Task directions - The answer must be every entry below, word for word, with the pictures left out.

Task inputs -
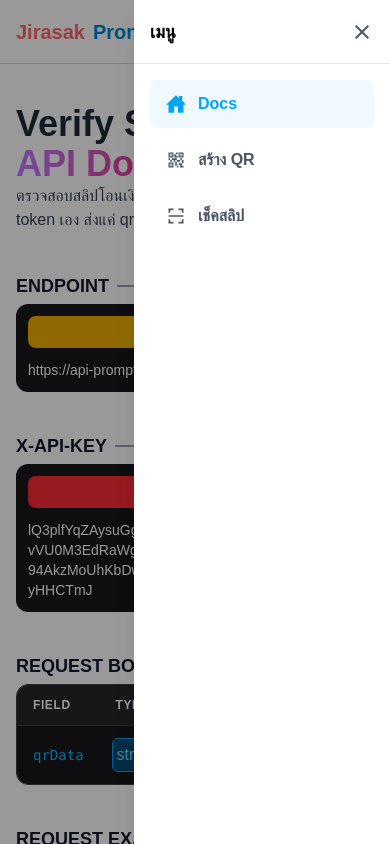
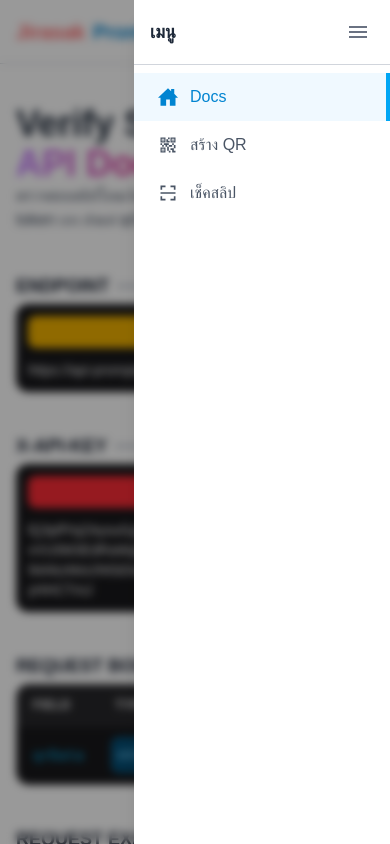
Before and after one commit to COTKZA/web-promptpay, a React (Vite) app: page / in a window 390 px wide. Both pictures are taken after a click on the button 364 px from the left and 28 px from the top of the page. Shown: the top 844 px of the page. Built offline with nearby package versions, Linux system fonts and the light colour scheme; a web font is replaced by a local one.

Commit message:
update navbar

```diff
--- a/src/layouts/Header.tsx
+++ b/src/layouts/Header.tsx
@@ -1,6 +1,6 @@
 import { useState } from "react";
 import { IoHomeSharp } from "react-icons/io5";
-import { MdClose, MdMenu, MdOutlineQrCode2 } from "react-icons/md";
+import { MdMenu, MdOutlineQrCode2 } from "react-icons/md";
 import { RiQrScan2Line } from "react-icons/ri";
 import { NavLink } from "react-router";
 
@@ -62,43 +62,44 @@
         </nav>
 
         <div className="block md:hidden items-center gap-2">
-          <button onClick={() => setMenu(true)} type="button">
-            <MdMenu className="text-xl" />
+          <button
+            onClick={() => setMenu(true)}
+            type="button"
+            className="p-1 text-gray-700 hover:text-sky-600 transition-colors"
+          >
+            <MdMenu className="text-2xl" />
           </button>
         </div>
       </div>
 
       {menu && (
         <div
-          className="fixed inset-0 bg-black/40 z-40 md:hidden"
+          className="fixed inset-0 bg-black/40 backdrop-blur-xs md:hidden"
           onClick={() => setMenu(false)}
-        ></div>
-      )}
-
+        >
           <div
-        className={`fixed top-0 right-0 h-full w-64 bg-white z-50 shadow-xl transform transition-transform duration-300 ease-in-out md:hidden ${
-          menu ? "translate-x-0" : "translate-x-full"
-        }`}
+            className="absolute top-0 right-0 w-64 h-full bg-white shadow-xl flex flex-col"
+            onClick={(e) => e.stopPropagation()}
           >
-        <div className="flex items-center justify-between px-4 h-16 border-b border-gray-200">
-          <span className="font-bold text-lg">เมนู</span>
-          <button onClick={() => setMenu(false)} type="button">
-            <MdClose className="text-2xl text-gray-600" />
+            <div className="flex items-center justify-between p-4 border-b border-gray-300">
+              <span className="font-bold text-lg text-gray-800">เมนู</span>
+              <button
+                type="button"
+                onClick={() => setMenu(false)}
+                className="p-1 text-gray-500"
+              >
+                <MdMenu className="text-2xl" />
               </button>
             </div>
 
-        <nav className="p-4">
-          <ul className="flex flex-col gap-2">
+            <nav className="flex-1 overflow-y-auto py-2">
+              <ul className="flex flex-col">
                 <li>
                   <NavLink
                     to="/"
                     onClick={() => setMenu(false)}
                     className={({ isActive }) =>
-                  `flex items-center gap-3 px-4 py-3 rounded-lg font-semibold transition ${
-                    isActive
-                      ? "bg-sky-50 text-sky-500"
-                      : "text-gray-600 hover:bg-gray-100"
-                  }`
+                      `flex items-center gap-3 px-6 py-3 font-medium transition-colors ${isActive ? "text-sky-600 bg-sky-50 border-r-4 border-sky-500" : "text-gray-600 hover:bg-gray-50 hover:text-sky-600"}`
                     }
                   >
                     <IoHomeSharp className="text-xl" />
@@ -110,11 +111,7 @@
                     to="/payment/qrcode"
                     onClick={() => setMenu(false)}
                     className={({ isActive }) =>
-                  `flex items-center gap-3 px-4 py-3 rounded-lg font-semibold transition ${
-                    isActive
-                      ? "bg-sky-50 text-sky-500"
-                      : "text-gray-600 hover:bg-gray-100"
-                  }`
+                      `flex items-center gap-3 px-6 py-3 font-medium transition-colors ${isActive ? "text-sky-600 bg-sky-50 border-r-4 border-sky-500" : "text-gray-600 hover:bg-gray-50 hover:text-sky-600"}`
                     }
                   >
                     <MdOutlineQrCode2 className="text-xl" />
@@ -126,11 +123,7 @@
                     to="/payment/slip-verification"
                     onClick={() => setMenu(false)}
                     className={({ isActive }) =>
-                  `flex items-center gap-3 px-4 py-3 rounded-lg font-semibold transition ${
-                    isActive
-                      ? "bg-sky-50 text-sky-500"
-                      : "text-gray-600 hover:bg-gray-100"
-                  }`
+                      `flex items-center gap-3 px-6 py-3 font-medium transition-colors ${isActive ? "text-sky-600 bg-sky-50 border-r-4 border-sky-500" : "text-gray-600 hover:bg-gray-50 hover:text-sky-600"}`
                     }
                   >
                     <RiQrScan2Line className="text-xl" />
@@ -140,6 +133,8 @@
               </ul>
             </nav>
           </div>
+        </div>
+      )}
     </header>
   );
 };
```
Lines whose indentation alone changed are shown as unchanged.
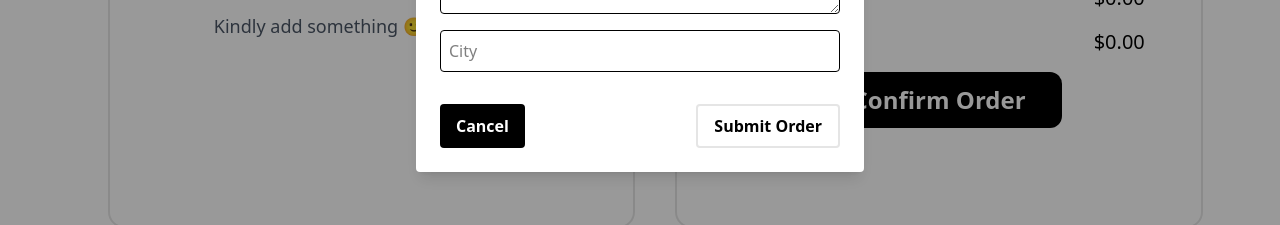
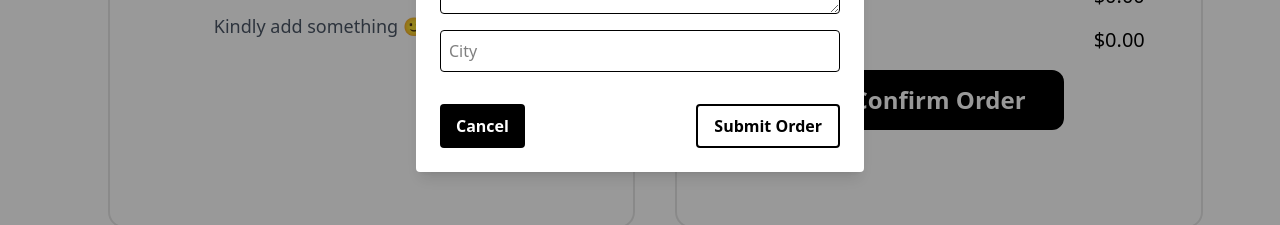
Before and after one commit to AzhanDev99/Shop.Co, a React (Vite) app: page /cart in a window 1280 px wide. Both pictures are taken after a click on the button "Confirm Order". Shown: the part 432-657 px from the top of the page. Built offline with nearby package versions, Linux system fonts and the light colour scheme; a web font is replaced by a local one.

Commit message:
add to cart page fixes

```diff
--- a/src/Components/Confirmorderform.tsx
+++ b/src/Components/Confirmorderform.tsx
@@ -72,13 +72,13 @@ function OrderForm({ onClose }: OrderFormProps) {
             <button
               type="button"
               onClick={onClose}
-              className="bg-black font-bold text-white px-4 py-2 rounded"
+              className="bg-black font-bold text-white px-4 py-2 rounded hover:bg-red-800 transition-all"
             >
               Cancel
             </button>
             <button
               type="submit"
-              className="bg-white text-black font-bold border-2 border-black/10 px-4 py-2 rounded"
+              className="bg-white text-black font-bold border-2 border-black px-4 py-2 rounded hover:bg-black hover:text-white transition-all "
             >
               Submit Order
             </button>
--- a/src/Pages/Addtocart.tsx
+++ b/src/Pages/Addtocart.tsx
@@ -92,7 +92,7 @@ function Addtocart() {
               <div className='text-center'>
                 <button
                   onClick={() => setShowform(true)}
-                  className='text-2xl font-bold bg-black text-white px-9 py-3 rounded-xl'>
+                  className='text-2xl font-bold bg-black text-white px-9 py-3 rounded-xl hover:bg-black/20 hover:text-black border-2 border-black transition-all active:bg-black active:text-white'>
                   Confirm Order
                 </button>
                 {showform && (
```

Answer to this problem -
Before and after one commit to COTKZA/web-promptpay, a React (Vite) app: page / in a window 390 px wide. Both pictures are taken after a click on the button 364 px from the left and 28 px from the top of the page. Shown: the top 844 px of the page. Built offline with nearby package versions, Linux system fonts and the light colour scheme; a web font is replaced by a local one.

Commit message:
update navbar

```diff
--- a/src/layouts/Header.tsx
+++ b/src/layouts/Header.tsx
@@ -1,6 +1,6 @@
 import { useState } from "react";
 import { IoHomeSharp } from "react-icons/io5";
-import { MdClose, MdMenu, MdOutlineQrCode2 } from "react-icons/md";
+import { MdMenu, MdOutlineQrCode2 } from "react-icons/md";
 import { RiQrScan2Line } from "react-icons/ri";
 import { NavLink } from "react-router";
 
@@ -62,43 +62,44 @@
         </nav>
 
         <div className="block md:hidden items-center gap-2">
-          <button onClick={() => setMenu(true)} type="button">
-            <MdMenu className="text-xl" />
+          <button
+            onClick={() => setMenu(true)}
+            type="button"
+            className="p-1 text-gray-700 hover:text-sky-600 transition-colors"
+          >
+            <MdMenu className="text-2xl" />
           </button>
         </div>
       </div>
 
       {menu && (
         <div
-          className="fixed inset-0 bg-black/40 z-40 md:hidden"
+          className="fixed inset-0 bg-black/40 backdrop-blur-xs md:hidden"
           onClick={() => setMenu(false)}
-        ></div>
-      )}
-
+        >
           <div
-        className={`fixed top-0 right-0 h-full w-64 bg-white z-50 shadow-xl transform transition-transform duration-300 ease-in-out md:hidden ${
-          menu ? "translate-x-0" : "translate-x-full"
-        }`}
+            className="absolute top-0 right-0 w-64 h-full bg-white shadow-xl flex flex-col"
+            onClick={(e) => e.stopPropagation()}
           >
-        <div className="flex items-center justify-between px-4 h-16 border-b border-gray-200">
-          <span className="font-bold text-lg">เมนู</span>
-          <button onClick={() => setMenu(false)} type="button">
-            <MdClose className="text-2xl text-gray-600" />
+            <div className="flex items-center justify-between p-4 border-b border-gray-300">
+              <span className="font-bold text-lg text-gray-800">เมนู</span>
+              <button
+                type="button"
+                onClick={() => setMenu(false)}
+                className="p-1 text-gray-500"
+              >
+                <MdMenu className="text-2xl" />
               </button>
             </div>
 
-        <nav className="p-4">
-          <ul className="flex flex-col gap-2">
+            <nav className="flex-1 overflow-y-auto py-2">
+              <ul className="flex flex-col">
                 <li>
                   <NavLink
                     to="/"
                     onClick={() => setMenu(false)}
                     className={({ isActive }) =>
-                  `flex items-center gap-3 px-4 py-3 rounded-lg font-semibold transition ${
-                    isActive
-                      ? "bg-sky-50 text-sky-500"
-                      : "text-gray-600 hover:bg-gray-100"
-                  }`
+                      `flex items-center gap-3 px-6 py-3 font-medium transition-colors ${isActive ? "text-sky-600 bg-sky-50 border-r-4 border-sky-500" : "text-gray-600 hover:bg-gray-50 hover:text-sky-600"}`
                     }
                   >
                     <IoHomeSharp className="text-xl" />
@@ -110,11 +111,7 @@
                     to="/payment/qrcode"
                     onClick={() => setMenu(false)}
                     className={({ isActive }) =>
-                  `flex items-center gap-3 px-4 py-3 rounded-lg font-semibold transition ${
-                    isActive
-                      ? "bg-sky-50 text-sky-500"
-                      : "text-gray-600 hover:bg-gray-100"
-                  }`
+                      `flex items-center gap-3 px-6 py-3 font-medium transition-colors ${isActive ? "text-sky-600 bg-sky-50 border-r-4 border-sky-500" : "text-gray-600 hover:bg-gray-50 hover:text-sky-600"}`
                     }
                   >
                     <MdOutlineQrCode2 className="text-xl" />
@@ -126,11 +123,7 @@
                     to="/payment/slip-verification"
                     onClick={() => setMenu(false)}
                     className={({ isActive }) =>
-                  `flex items-center gap-3 px-4 py-3 rounded-lg font-semibold transition ${
-                    isActive
-                      ? "bg-sky-50 text-sky-500"
-                      : "text-gray-600 hover:bg-gray-100"
-                  }`
+                      `flex items-center gap-3 px-6 py-3 font-medium transition-colors ${isActive ? "text-sky-600 bg-sky-50 border-r-4 border-sky-500" : "text-gray-600 hover:bg-gray-50 hover:text-sky-600"}`
                     }
                   >
                     <RiQrScan2Line className="text-xl" />
@@ -140,6 +133,8 @@
               </ul>
             </nav>
           </div>
+        </div>
+      )}
     </header>
   );
 };
```
Lines whose indentation alone changed are shown as unchanged.
Before and after one commit to AzhanDev99/Shop.Co, a React (Vite) app: page /cart in a window 1280 px wide. Both pictures are taken after a click on the button "Confirm Order". Shown: the part 432-657 px from the top of the page. Built offline with nearby package versions, Linux system fonts and the light colour scheme; a web font is replaced by a local one.

Commit message:
add to cart page fixes

```diff
--- a/src/Components/Confirmorderform.tsx
+++ b/src/Components/Confirmorderform.tsx
@@ -72,13 +72,13 @@ function OrderForm({ onClose }: OrderFormProps) {
             <button
               type="button"
               onClick={onClose}
-              className="bg-black font-bold text-white px-4 py-2 rounded"
+              className="bg-black font-bold text-white px-4 py-2 rounded hover:bg-red-800 transition-all"
             >
               Cancel
             </button>
             <button
               type="submit"
-              className="bg-white text-black font-bold border-2 border-black/10 px-4 py-2 rounded"
+              className="bg-white text-black font-bold border-2 border-black px-4 py-2 rounded hover:bg-black hover:text-white transition-all "
             >
               Submit Order
             </button>
--- a/src/Pages/Addtocart.tsx
+++ b/src/Pages/Addtocart.tsx
@@ -92,7 +92,7 @@ function Addtocart() {
               <div className='text-center'>
                 <button
                   onClick={() => setShowform(true)}
-                  className='text-2xl font-bold bg-black text-white px-9 py-3 rounded-xl'>
+                  className='text-2xl font-bold bg-black text-white px-9 py-3 rounded-xl hover:bg-black/20 hover:text-black border-2 border-black transition-all active:bg-black active:text-white'>
                   Confirm Order
                 </button>
                 {showform && (
```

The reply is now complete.